The Waikaia Trails Trust has employed Rideline Consulting founder John Jones, of Christchurch, to develop a master plan for a network of trails through the Waikaia Forest.
The former geoenvironmental engineer spent two days in Waikaia last week.
The trust has permission to build a 25km network of trails through the 700ha forest, which is owned by the Southland District Council.
The network, which included a pump track, has an estimated completion cost of just under $1 million.
Bike trail designer Tom Hey, of Queenstown, has already drawn up a concept plan of where trails could go.
Mr Jones spent time in the forest looking at the proposed site for the trails.
“If you were going to plan a town you would want to kind of map it out a little bit to make sure that you maximise your space.”
It was important to think of the big picture before starting the project.
“It’s easy to dash off and start doing things piecemeal.”
The type of soil in the forest, the gradient of the land and vegetation cover were some of the factors he took into account when deciding where trails would be built.

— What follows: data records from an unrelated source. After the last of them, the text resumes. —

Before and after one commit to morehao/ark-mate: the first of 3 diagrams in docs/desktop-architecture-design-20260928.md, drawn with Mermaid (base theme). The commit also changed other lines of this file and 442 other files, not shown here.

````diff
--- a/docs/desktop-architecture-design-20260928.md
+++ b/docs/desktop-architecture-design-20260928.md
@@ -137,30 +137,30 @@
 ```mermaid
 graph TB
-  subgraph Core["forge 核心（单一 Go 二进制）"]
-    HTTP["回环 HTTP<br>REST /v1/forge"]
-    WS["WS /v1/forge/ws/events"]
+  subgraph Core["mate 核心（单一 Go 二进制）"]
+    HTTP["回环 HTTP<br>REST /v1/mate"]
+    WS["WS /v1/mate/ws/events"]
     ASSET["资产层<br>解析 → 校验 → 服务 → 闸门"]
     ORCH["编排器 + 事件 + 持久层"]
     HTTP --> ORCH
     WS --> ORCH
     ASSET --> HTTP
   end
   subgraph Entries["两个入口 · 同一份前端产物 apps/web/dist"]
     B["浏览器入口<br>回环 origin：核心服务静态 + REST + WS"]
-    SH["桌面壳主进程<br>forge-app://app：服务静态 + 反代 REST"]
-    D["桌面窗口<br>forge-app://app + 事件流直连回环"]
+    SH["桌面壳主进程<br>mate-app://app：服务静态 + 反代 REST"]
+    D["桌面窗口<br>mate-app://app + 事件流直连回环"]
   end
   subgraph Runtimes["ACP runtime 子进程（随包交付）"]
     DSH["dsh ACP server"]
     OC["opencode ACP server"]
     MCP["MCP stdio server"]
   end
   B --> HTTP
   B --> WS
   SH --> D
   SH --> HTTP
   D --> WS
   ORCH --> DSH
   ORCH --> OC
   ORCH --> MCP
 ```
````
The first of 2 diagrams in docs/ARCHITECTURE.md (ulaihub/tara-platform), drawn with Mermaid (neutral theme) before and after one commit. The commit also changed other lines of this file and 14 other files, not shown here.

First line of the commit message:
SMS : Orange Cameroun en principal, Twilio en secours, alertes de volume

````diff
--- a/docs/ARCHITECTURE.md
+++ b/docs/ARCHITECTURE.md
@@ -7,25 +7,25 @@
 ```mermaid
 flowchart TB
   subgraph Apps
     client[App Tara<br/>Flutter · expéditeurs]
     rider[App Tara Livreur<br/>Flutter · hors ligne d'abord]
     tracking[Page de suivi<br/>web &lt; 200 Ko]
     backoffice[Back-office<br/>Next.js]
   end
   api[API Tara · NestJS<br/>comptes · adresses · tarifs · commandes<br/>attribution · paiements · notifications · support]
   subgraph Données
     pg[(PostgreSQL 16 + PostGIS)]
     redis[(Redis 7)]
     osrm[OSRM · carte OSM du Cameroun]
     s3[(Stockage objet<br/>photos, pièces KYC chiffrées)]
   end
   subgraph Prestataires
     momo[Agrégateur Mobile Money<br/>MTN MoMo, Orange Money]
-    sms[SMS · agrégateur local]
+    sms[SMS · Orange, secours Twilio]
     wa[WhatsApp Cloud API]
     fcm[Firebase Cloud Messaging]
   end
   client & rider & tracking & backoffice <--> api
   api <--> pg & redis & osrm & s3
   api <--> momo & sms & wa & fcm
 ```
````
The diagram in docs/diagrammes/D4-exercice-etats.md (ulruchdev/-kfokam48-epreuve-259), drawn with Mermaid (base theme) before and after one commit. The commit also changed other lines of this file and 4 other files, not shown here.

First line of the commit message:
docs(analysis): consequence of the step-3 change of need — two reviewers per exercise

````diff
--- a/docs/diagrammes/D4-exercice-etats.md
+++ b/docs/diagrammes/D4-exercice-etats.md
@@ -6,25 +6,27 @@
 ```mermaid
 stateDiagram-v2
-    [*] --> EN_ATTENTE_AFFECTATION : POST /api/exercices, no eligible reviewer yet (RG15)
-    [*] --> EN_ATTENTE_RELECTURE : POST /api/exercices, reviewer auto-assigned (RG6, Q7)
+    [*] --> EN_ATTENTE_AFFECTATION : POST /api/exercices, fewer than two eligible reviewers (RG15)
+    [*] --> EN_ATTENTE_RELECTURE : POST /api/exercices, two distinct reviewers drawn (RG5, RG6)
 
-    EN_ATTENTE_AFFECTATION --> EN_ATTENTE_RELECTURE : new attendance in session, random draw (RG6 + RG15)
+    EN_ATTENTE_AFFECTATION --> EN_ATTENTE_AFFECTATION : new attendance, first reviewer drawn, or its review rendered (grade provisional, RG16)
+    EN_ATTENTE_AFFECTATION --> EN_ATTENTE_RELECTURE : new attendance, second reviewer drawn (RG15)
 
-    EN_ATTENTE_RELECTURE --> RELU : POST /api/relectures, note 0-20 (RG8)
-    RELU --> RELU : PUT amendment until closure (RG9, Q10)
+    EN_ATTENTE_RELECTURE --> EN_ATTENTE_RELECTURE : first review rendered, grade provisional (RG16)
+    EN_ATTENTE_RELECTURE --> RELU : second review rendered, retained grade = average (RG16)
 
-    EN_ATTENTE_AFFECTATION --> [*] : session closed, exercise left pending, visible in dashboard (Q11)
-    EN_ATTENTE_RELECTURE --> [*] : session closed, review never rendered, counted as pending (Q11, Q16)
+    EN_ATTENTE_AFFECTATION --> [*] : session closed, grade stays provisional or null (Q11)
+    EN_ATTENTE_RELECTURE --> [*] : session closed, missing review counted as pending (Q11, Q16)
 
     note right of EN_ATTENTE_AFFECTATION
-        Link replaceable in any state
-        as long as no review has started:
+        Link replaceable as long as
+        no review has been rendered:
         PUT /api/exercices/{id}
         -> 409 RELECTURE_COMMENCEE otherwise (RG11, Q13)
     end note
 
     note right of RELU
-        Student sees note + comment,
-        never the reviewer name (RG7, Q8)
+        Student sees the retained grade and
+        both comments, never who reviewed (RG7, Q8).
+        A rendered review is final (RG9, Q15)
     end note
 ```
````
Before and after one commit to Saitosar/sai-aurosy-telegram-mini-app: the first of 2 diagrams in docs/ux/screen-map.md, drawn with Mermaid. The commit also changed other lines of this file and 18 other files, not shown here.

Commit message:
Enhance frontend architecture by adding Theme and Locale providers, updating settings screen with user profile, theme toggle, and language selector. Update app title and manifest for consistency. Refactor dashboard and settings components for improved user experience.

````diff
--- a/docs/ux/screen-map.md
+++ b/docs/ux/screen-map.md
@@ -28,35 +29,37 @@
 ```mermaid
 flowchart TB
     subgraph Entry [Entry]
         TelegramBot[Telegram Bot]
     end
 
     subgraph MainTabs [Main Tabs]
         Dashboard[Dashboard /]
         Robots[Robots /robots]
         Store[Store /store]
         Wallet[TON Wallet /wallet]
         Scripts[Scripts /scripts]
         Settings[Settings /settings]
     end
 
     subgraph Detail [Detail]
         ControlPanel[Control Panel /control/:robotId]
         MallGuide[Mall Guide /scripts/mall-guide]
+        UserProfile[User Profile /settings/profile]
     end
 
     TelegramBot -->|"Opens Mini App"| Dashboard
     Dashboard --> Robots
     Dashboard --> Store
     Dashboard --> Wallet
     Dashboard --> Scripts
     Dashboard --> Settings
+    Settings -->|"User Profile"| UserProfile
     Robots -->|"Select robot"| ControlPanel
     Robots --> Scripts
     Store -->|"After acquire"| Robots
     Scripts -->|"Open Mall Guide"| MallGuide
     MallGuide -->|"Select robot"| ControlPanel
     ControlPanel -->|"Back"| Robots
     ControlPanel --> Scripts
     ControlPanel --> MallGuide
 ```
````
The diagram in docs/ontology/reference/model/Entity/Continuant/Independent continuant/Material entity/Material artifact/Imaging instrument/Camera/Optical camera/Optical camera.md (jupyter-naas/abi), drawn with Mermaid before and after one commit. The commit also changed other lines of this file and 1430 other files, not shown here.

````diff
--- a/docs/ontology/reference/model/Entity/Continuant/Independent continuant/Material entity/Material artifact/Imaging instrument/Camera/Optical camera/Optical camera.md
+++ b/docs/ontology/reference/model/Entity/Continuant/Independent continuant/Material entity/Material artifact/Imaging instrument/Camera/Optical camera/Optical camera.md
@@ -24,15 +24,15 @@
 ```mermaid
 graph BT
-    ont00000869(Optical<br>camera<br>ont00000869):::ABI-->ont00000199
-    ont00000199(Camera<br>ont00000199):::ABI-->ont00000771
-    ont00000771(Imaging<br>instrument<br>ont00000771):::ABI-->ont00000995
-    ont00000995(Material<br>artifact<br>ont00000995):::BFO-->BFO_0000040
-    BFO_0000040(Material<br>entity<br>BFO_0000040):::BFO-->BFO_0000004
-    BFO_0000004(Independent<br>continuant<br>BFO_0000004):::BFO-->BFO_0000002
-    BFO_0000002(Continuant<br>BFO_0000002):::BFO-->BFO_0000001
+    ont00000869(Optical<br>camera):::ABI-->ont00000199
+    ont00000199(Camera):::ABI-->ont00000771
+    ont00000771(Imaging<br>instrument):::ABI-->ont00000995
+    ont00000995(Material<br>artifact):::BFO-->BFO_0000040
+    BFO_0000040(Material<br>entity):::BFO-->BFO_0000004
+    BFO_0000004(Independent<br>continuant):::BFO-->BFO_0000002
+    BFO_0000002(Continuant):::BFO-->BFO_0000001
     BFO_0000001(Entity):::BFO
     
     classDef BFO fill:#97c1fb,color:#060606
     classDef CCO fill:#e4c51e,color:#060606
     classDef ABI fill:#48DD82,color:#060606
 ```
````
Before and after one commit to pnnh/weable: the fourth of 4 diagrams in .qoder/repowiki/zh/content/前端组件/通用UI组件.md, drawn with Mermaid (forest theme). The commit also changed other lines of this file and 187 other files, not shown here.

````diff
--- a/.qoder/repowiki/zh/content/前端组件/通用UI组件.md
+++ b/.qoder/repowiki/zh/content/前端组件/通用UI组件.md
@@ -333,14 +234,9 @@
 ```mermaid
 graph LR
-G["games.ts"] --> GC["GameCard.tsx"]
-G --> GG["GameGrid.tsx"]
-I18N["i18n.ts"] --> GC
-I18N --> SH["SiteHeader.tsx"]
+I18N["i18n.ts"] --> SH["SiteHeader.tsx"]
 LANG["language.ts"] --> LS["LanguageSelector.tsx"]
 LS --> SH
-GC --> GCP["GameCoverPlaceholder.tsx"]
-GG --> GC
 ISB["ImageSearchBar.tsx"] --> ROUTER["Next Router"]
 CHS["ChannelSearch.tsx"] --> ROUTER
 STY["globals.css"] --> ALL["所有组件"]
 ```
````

“All these things will have impacts so it’s weighing up those different things.”
The trails would be sited in areas which would not be milled in the next 20-30 years.
Some of the sites were recently deforested and replanted while others, where the trees were about six years old, had gorse and broom growing.
He had also spent time talking to community members and finding out more about the history of the area.
The signage on the trail and its branding would reflect what was unique about the town.
“The things that are really standing out about Waikaia is the goldmining, pioneering and history and I’ve seen a lot of representation of the Chinese community that was here, and there’s that kind of history of welcoming people from different places.
“Information boards on the trail .. can add a lot more interest to just a mountain bike trail.”
One of his first tasks was to decide where the start of the trail should be.
He hoped to finish the master plan by Christmas.